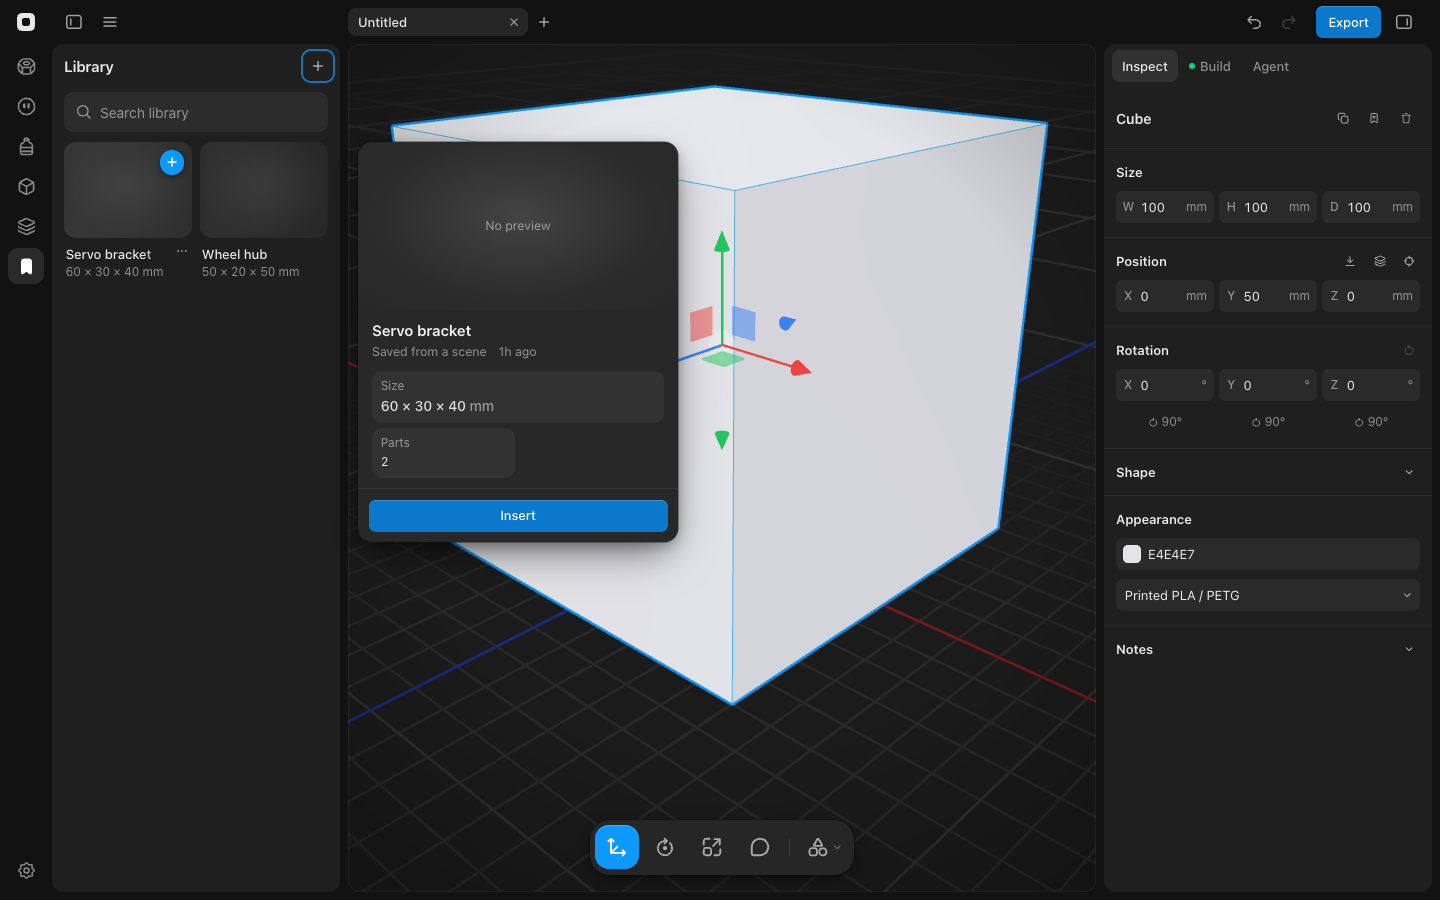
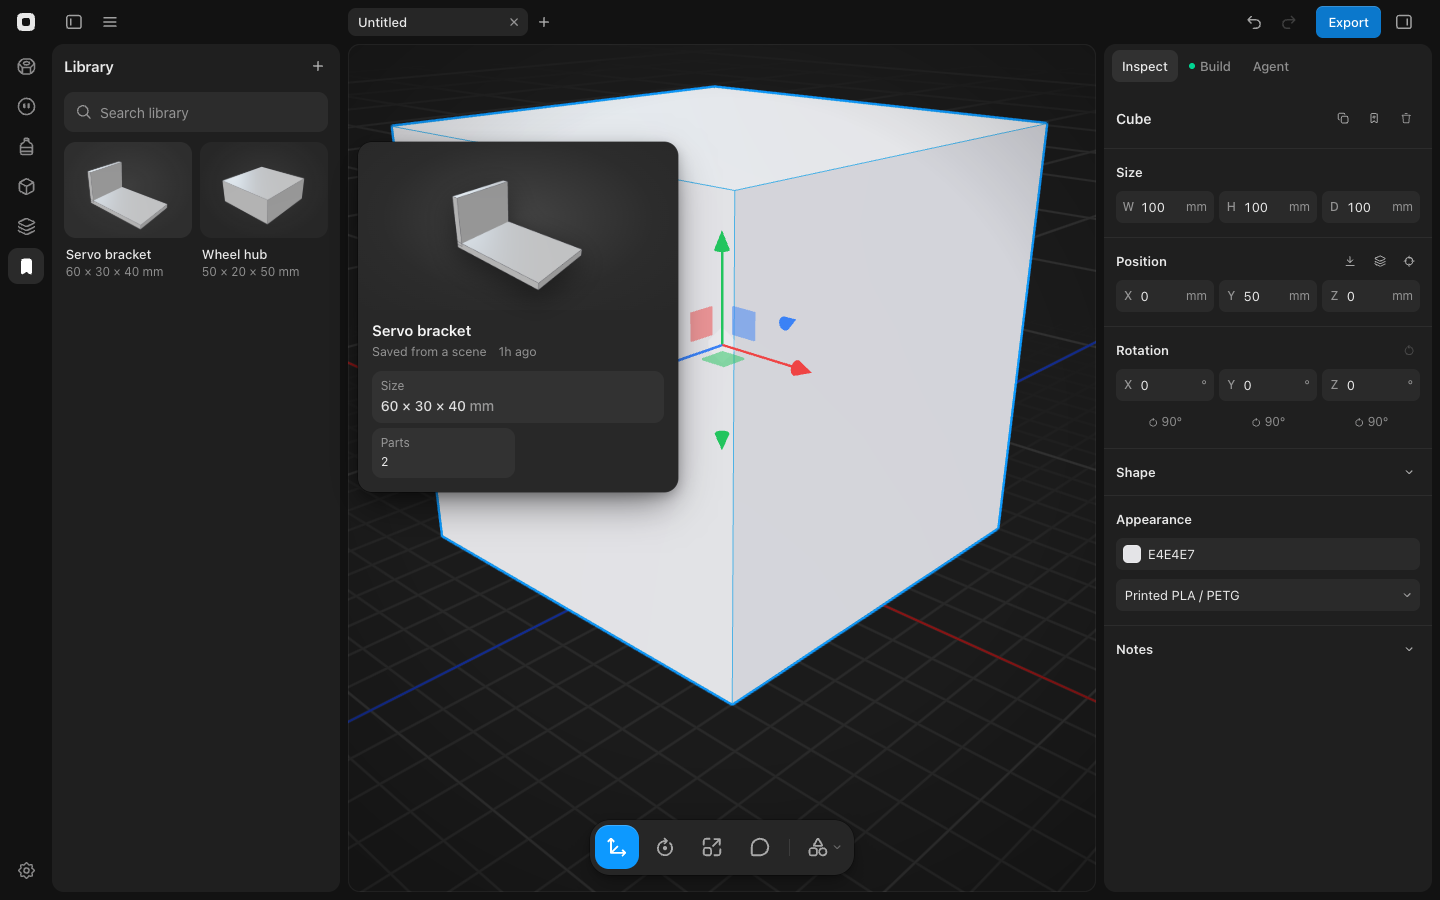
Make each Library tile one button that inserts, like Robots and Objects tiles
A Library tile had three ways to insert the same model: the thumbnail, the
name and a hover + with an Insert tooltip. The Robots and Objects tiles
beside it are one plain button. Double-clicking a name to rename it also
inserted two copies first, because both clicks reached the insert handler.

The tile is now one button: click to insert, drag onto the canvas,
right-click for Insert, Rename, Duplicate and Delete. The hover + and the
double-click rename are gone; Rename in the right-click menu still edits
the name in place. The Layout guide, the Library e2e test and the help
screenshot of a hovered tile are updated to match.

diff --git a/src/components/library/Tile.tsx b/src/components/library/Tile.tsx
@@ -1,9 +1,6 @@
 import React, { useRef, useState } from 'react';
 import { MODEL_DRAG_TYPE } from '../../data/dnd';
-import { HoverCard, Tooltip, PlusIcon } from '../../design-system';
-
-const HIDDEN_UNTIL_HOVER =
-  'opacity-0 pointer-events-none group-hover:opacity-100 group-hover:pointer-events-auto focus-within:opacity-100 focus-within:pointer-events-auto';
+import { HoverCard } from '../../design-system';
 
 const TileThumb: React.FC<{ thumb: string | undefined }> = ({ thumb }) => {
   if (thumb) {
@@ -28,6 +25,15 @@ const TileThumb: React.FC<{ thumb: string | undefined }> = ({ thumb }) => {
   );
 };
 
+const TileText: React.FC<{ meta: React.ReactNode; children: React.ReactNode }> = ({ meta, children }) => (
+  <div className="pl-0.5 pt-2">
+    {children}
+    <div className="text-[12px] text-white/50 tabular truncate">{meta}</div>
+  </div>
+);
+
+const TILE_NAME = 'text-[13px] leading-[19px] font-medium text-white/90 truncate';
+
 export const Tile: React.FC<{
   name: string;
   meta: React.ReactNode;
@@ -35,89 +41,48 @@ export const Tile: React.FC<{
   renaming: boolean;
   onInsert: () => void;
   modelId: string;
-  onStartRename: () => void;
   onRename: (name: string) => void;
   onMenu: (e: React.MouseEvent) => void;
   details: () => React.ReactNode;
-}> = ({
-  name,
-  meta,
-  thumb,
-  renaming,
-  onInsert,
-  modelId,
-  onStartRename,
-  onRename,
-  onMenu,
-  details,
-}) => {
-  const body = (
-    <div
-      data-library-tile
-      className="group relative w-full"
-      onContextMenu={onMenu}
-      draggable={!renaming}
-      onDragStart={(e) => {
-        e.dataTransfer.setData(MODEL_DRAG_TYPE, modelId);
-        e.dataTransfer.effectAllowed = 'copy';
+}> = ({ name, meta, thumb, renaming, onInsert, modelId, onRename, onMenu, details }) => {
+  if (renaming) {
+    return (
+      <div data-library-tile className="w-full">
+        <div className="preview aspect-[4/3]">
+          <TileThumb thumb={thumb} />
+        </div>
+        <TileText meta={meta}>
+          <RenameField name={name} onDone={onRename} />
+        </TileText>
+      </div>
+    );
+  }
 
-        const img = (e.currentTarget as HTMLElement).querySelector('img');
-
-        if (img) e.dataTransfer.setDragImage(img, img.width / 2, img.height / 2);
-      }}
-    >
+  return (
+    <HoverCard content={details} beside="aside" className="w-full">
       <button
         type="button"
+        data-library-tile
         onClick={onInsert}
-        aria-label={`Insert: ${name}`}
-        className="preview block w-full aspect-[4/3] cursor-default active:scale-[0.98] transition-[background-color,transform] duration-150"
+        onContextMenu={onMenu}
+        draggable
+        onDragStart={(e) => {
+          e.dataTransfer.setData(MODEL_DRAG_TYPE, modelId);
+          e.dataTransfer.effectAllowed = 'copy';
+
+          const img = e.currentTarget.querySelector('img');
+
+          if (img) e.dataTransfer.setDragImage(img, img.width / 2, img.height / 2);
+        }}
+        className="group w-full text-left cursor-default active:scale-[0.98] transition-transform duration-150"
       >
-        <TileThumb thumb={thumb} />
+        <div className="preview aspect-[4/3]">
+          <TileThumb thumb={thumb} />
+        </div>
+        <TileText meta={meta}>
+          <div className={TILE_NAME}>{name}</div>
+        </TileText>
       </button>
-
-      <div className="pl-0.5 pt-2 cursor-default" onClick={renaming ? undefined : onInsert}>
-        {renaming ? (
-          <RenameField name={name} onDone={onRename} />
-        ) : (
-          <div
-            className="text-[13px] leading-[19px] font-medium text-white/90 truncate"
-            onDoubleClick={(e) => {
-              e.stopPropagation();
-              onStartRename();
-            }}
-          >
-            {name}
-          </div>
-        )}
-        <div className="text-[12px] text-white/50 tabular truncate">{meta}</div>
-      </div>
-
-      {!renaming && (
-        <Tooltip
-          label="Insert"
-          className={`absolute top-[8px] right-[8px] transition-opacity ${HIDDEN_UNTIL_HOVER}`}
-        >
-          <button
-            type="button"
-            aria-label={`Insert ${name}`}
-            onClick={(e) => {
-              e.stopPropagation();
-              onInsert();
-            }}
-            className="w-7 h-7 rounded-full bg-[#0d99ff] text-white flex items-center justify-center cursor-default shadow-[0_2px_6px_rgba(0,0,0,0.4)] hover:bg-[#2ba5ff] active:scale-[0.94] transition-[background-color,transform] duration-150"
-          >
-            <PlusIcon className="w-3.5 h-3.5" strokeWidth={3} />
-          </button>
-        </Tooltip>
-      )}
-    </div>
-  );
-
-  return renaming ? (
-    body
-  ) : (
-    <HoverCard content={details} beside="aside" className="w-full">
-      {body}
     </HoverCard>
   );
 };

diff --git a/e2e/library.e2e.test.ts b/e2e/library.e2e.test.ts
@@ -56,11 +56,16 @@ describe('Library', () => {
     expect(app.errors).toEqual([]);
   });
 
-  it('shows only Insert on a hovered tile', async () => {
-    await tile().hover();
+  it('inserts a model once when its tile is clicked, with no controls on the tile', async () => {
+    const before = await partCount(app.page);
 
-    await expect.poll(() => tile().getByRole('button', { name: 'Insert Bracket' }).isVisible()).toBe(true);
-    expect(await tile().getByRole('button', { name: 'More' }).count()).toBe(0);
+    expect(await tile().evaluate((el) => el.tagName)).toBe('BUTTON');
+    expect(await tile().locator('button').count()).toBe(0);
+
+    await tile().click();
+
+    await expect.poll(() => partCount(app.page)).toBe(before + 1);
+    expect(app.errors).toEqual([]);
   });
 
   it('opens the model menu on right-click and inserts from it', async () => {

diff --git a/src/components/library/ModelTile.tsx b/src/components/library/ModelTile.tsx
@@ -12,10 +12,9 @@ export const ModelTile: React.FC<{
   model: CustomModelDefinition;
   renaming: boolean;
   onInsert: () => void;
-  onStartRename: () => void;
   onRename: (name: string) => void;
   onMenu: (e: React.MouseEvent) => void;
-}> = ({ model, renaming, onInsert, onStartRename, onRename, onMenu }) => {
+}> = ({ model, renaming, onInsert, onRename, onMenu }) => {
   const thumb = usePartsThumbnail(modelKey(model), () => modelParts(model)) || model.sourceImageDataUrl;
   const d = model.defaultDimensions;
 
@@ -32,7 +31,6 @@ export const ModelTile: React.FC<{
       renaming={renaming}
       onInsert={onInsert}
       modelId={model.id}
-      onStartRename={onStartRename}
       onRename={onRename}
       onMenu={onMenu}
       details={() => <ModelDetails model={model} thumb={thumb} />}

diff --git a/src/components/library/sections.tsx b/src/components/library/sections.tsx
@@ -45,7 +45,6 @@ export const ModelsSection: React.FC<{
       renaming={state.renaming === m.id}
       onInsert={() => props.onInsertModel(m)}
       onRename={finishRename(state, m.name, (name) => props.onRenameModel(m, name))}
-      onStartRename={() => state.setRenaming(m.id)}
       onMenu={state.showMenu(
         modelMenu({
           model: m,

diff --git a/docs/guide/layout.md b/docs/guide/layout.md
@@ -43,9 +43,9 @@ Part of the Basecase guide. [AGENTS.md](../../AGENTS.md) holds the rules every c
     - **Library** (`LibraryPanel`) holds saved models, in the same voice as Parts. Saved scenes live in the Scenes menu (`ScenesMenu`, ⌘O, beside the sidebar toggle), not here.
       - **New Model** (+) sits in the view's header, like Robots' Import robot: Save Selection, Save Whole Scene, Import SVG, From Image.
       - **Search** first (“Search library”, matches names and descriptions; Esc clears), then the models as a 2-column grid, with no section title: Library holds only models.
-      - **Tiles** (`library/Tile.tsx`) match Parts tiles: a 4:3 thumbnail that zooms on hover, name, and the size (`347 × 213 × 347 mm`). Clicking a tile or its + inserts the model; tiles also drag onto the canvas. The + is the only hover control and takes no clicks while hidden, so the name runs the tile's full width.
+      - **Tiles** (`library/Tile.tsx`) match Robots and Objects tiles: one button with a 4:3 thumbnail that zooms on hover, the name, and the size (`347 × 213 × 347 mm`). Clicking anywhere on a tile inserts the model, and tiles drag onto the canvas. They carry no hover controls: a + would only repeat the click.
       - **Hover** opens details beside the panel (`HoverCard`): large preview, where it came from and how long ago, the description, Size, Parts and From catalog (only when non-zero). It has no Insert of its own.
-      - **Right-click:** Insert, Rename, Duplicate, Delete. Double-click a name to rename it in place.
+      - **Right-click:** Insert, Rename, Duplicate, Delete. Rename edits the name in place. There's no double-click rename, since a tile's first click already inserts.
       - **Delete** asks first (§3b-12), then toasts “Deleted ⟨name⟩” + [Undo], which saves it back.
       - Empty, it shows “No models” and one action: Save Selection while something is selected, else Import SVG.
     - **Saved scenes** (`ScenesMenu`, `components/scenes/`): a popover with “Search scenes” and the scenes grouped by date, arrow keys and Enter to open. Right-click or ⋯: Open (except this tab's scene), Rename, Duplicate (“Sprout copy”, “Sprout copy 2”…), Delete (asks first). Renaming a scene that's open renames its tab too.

==*==

__Task description__
Please leave out the pictures as you reproduce the lines exactly, from the first line of the entries through the line containing "modelId: string;".

__Answer for the task__
Make each Library tile one button that inserts, like Robots and Objects tiles
A Library tile had three ways to insert the same model: the thumbnail, the
name and a hover + with an Insert tooltip. The Robots and Objects tiles
beside it are one plain button. Double-clicking a name to rename it also
inserted two copies first, because both clicks reached the insert handler.

The tile is now one button: click to insert, drag onto the canvas,
right-click for Insert, Rename, Duplicate and Delete. The hover + and the
double-click rename are gone; Rename in the right-click menu still edits
the name in place. The Layout guide, the Library e2e test and the help
screenshot of a hovered tile are updated to match.

diff --git a/src/components/library/Tile.tsx b/src/components/library/Tile.tsx
@@ -1,9 +1,6 @@
 import React, { useRef, useState } from 'react';
 import { MODEL_DRAG_TYPE } from '../../data/dnd';
-import { HoverCard, Tooltip, PlusIcon } from '../../design-system';
-
-const HIDDEN_UNTIL_HOVER =
-  'opacity-0 pointer-events-none group-hover:opacity-100 group-hover:pointer-events-auto focus-within:opacity-100 focus-within:pointer-events-auto';
+import { HoverCard } from '../../design-system';
 
 const TileThumb: React.FC<{ thumb: string | undefined }> = ({ thumb }) => {
   if (thumb) {
@@ -28,6 +25,15 @@ const TileThumb: React.FC<{ thumb: string | undefined }> = ({ thumb }) => {
   );
 };
 
+const TileText: React.FC<{ meta: React.ReactNode; children: React.ReactNode }> = ({ meta, children }) => (
+  <div className="pl-0.5 pt-2">
+    {children}
+    <div className="text-[12px] text-white/50 tabular truncate">{meta}</div>
+  </div>
+);
+
+const TILE_NAME = 'text-[13px] leading-[19px] font-medium text-white/90 truncate';
+
 export const Tile: React.FC<{
   name: string;
   meta: React.ReactNode;
@@ -35,89 +41,48 @@ export const Tile: React.FC<{
   renaming: boolean;
   onInsert: () => void;
   modelId: string;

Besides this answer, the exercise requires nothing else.